- Thursday 22 Sep 2022, 09:00 - Friday 23 Sep 2022, 09:00
Blue City, Rotterdam, The Netherlands.
On 22 and 23 September 2022, Erasmus School of Law and the Faculty of Law of the University of Groningen will host a conference on theoretical and empirical contributions in the field of public and private interest, and the legal frameworks that delegate regulatory authority to private actors or seek to steer private actors toward public interests. For the full programme of the conference and registration please go to the end of the page.
It is now a commonplace observation that the age of globalisation has been characterised by the growing power of private actors and, with it, their increasing relevance for social welfare.
The climate change and health care crises, global economic inequality and continuous threats to financial stability, identity- and status-based forms of exclusion, and eroding faith in the legitimacy of liberal democracies can partially be traced to an economy shaped to facilitate profit-maximisation for the benefit of private actors.
Yet, overcoming these crises seems to be equally bound to the actions and inactions of private actors. Indeed, multiple recent regulatory initiatives point to the direction of harnessing the power of private actors to address fundamental concerns of social and environmental sustainability.

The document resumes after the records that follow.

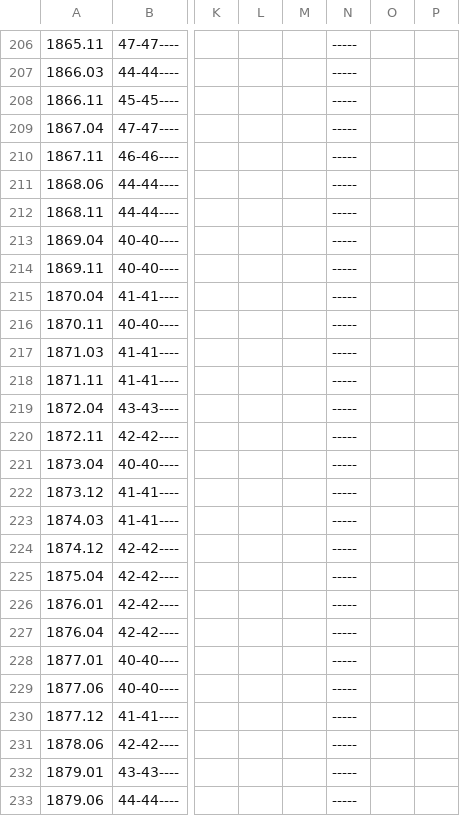
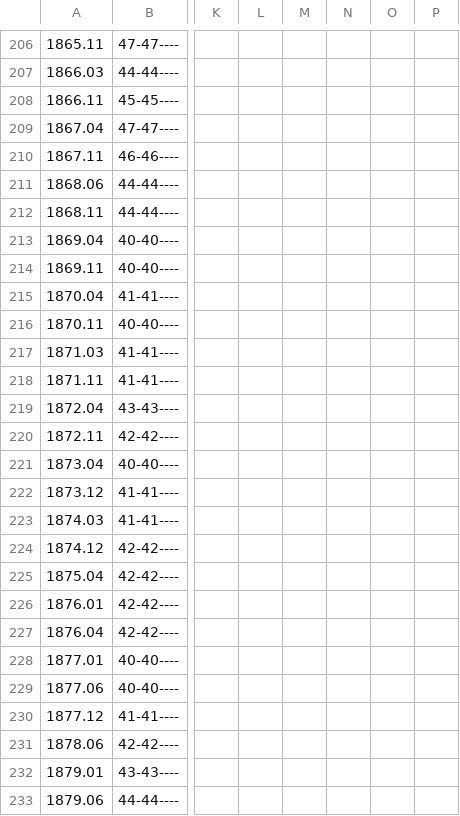
Before and after one commit to andre1670/sumo-heya-chart, a CSV file: heya_data.csv, drawn as a sheet; only a part is shown, gaps mark what is left out; the diff covers the shown part only; the diff names each change by its address in the sheet, - before the commit and + after, or states it on an @@ line.

```diff
--- a/heya_data.csv
+++ b/heya_data.csv
-N206:N233: -----
+N206:N233: (empty)
```
Also changed, not shown: 109 edited cells elsewhere in this file.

The fragmented attempts to “re-embed” markets by incorporating social and environmental considerations in the rationalities of private actors lead to broader conceptual questions:
What is private power, and how can it be directed towards pre-set public goals?
Is the power of private actors an artefact of the economy that the law can only secondarily regulate? Or is the law itself a key source of private power?
How should we approach the distinction between public and private interests? Could private interests be conceptualised as a form of public interests? Or is the ‘public’ the antithesis of the ‘private’?
Can the reconstitution of public power address the challenges discussed above? If so, how can public power be reconstituted in the transnational arena? Alternatively, what role can private power play in public interest projects, such as sustainability or social transformation?
How can public interests be safeguarded by private actors and in public-private partnerships in the face of contemporary societal challenges such as globalisation, digitisation and privatisation and crises like those of the environment and public health?
The full programme is available here.
Registration is free and attendance is possible both online and on-site. Register before the 1st of September 2022 by filling out this form or scanning the QR code.
For more information, please contact us at email@example.com